EXERCISE – Every record below should be repeated exactly. Omit the pictures.

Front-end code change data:
• • • •

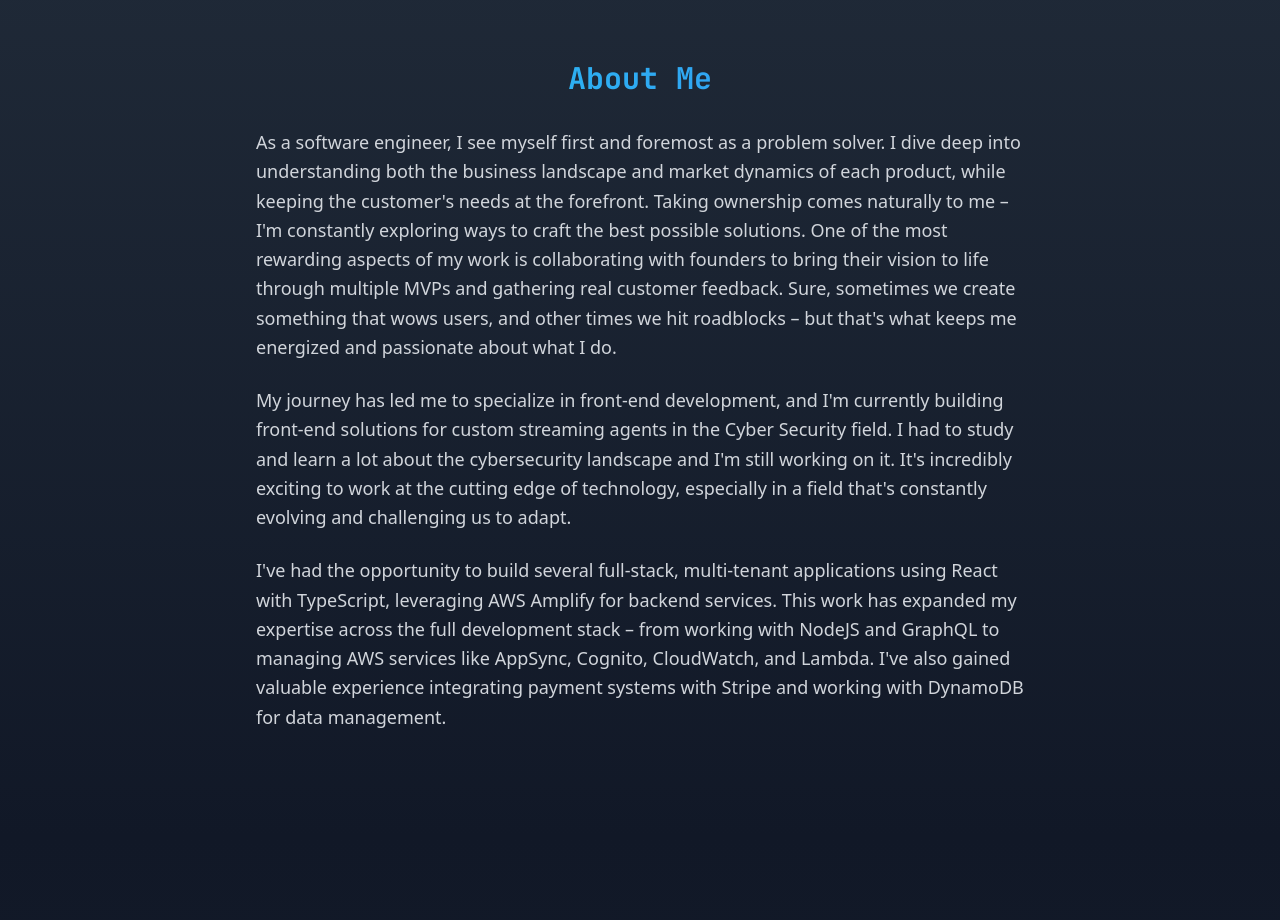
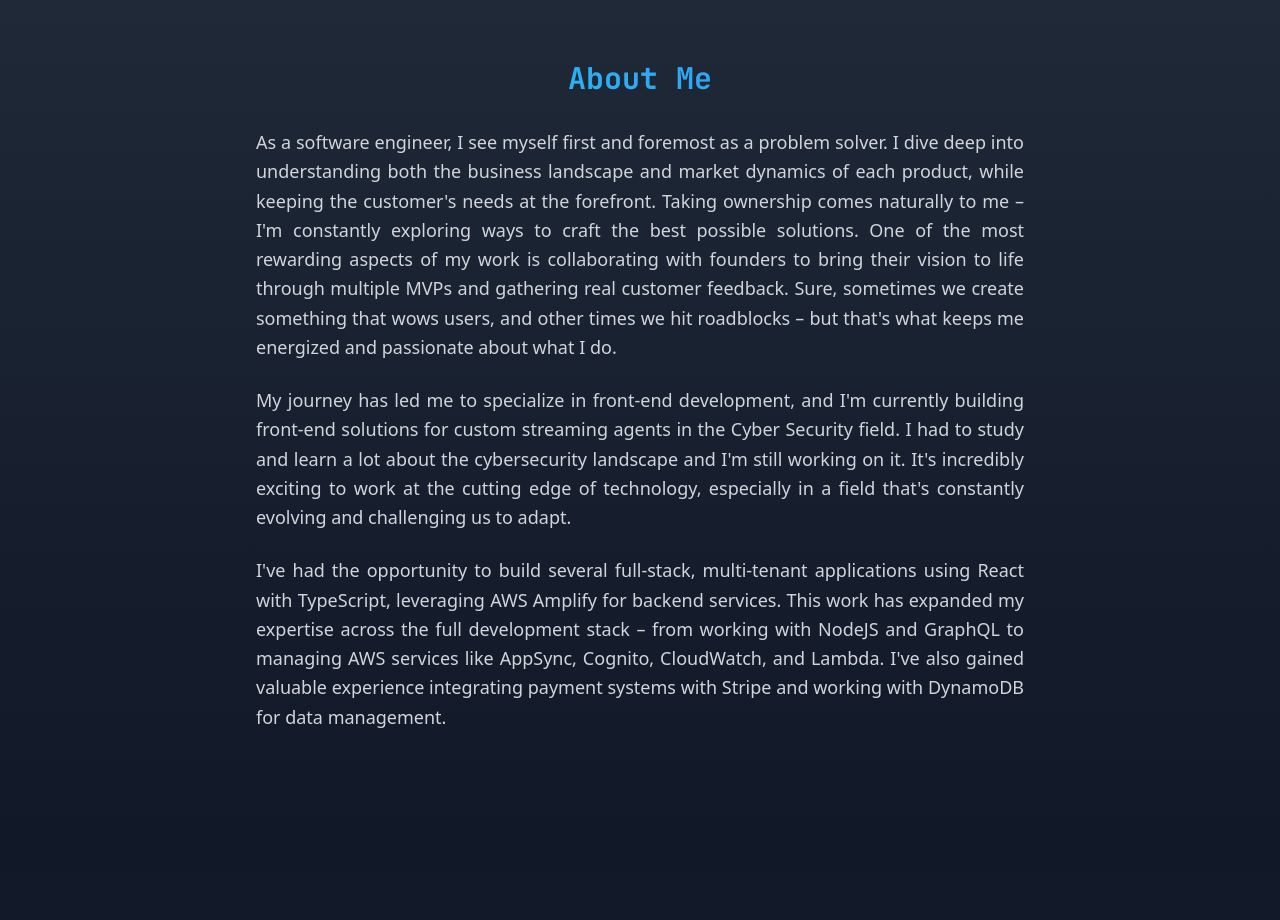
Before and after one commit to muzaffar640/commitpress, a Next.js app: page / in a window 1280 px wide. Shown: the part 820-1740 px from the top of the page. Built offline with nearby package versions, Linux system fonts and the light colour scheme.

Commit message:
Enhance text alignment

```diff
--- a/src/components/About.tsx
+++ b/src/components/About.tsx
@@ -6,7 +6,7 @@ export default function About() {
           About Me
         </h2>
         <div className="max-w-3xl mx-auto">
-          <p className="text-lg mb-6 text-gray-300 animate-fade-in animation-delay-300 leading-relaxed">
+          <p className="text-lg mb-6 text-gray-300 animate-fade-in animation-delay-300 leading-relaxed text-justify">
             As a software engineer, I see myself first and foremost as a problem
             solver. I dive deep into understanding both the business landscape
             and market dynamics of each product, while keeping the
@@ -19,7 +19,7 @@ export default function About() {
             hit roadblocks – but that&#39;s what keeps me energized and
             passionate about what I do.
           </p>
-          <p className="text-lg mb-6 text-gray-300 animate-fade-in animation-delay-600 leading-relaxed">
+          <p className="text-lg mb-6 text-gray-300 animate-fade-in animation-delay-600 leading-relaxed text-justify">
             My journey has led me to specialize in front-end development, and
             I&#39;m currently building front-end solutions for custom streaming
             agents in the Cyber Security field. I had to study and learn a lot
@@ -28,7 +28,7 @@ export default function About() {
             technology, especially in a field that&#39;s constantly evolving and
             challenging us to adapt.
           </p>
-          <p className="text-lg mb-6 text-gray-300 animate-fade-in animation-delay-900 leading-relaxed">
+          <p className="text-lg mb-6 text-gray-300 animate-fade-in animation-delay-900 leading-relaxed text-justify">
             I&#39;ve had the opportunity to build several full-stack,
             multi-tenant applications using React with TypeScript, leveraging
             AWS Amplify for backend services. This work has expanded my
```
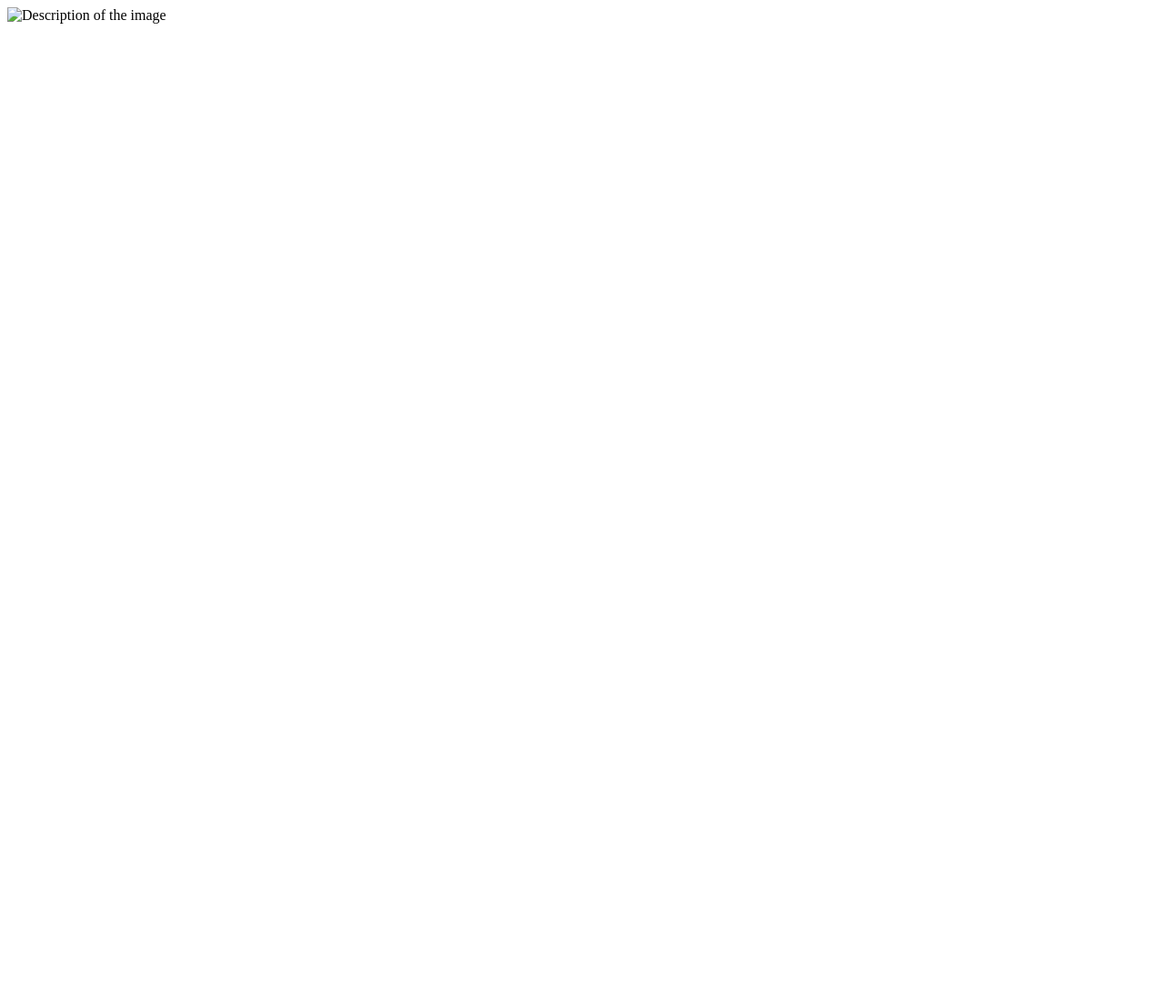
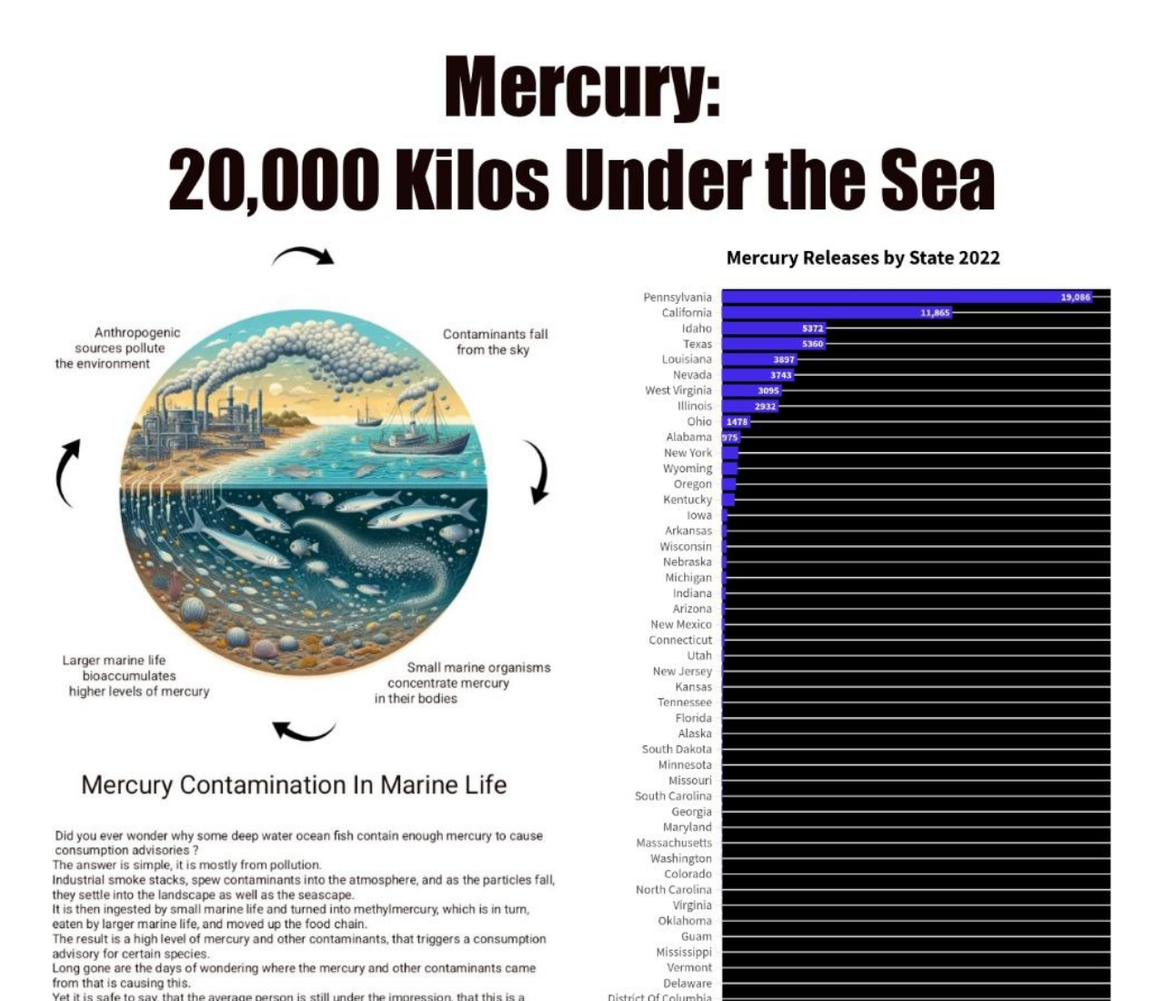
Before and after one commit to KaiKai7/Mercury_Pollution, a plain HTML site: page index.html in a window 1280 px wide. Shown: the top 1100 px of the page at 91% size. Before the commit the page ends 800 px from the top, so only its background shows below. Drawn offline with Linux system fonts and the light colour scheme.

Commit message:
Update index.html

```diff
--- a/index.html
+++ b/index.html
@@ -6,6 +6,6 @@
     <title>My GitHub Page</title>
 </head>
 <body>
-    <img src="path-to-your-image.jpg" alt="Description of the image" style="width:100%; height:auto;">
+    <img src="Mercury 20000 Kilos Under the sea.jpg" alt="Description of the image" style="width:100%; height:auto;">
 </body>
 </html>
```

• • • •

YOUR SOLUTION –
Before and after one commit to muzaffar640/commitpress, a Next.js app: page / in a window 1280 px wide. Shown: the part 820-1740 px from the top of the page. Built offline with nearby package versions, Linux system fonts and the light colour scheme.

Commit message:
Enhance text alignment

```diff
--- a/src/components/About.tsx
+++ b/src/components/About.tsx
@@ -6,7 +6,7 @@ export default function About() {
           About Me
         </h2>
         <div className="max-w-3xl mx-auto">
-          <p className="text-lg mb-6 text-gray-300 animate-fade-in animation-delay-300 leading-relaxed">
+          <p className="text-lg mb-6 text-gray-300 animate-fade-in animation-delay-300 leading-relaxed text-justify">
             As a software engineer, I see myself first and foremost as a problem
             solver. I dive deep into understanding both the business landscape
             and market dynamics of each product, while keeping the
@@ -19,7 +19,7 @@ export default function About() {
             hit roadblocks – but that&#39;s what keeps me energized and
             passionate about what I do.
           </p>
-          <p className="text-lg mb-6 text-gray-300 animate-fade-in animation-delay-600 leading-relaxed">
+          <p className="text-lg mb-6 text-gray-300 animate-fade-in animation-delay-600 leading-relaxed text-justify">
             My journey has led me to specialize in front-end development, and
             I&#39;m currently building front-end solutions for custom streaming
             agents in the Cyber Security field. I had to study and learn a lot
@@ -28,7 +28,7 @@ export default function About() {
             technology, especially in a field that&#39;s constantly evolving and
             challenging us to adapt.
           </p>
-          <p className="text-lg mb-6 text-gray-300 animate-fade-in animation-delay-900 leading-relaxed">
+          <p className="text-lg mb-6 text-gray-300 animate-fade-in animation-delay-900 leading-relaxed text-justify">
             I&#39;ve had the opportunity to build several full-stack,
             multi-tenant applications using React with TypeScript, leveraging
             AWS Amplify for backend services. This work has expanded my
```
Before and after one commit to KaiKai7/Mercury_Pollution, a plain HTML site: page index.html in a window 1280 px wide. Shown: the top 1100 px of the page at 91% size. Before the commit the page ends 800 px from the top, so only its background shows below. Drawn offline with Linux system fonts and the light colour scheme.

Commit message:
Update index.html

```diff
--- a/index.html
+++ b/index.html
@@ -6,6 +6,6 @@
     <title>My GitHub Page</title>
 </head>
 <body>
-    <img src="path-to-your-image.jpg" alt="Description of the image" style="width:100%; height:auto;">
+    <img src="Mercury 20000 Kilos Under the sea.jpg" alt="Description of the image" style="width:100%; height:auto;">
 </body>
 </html>
```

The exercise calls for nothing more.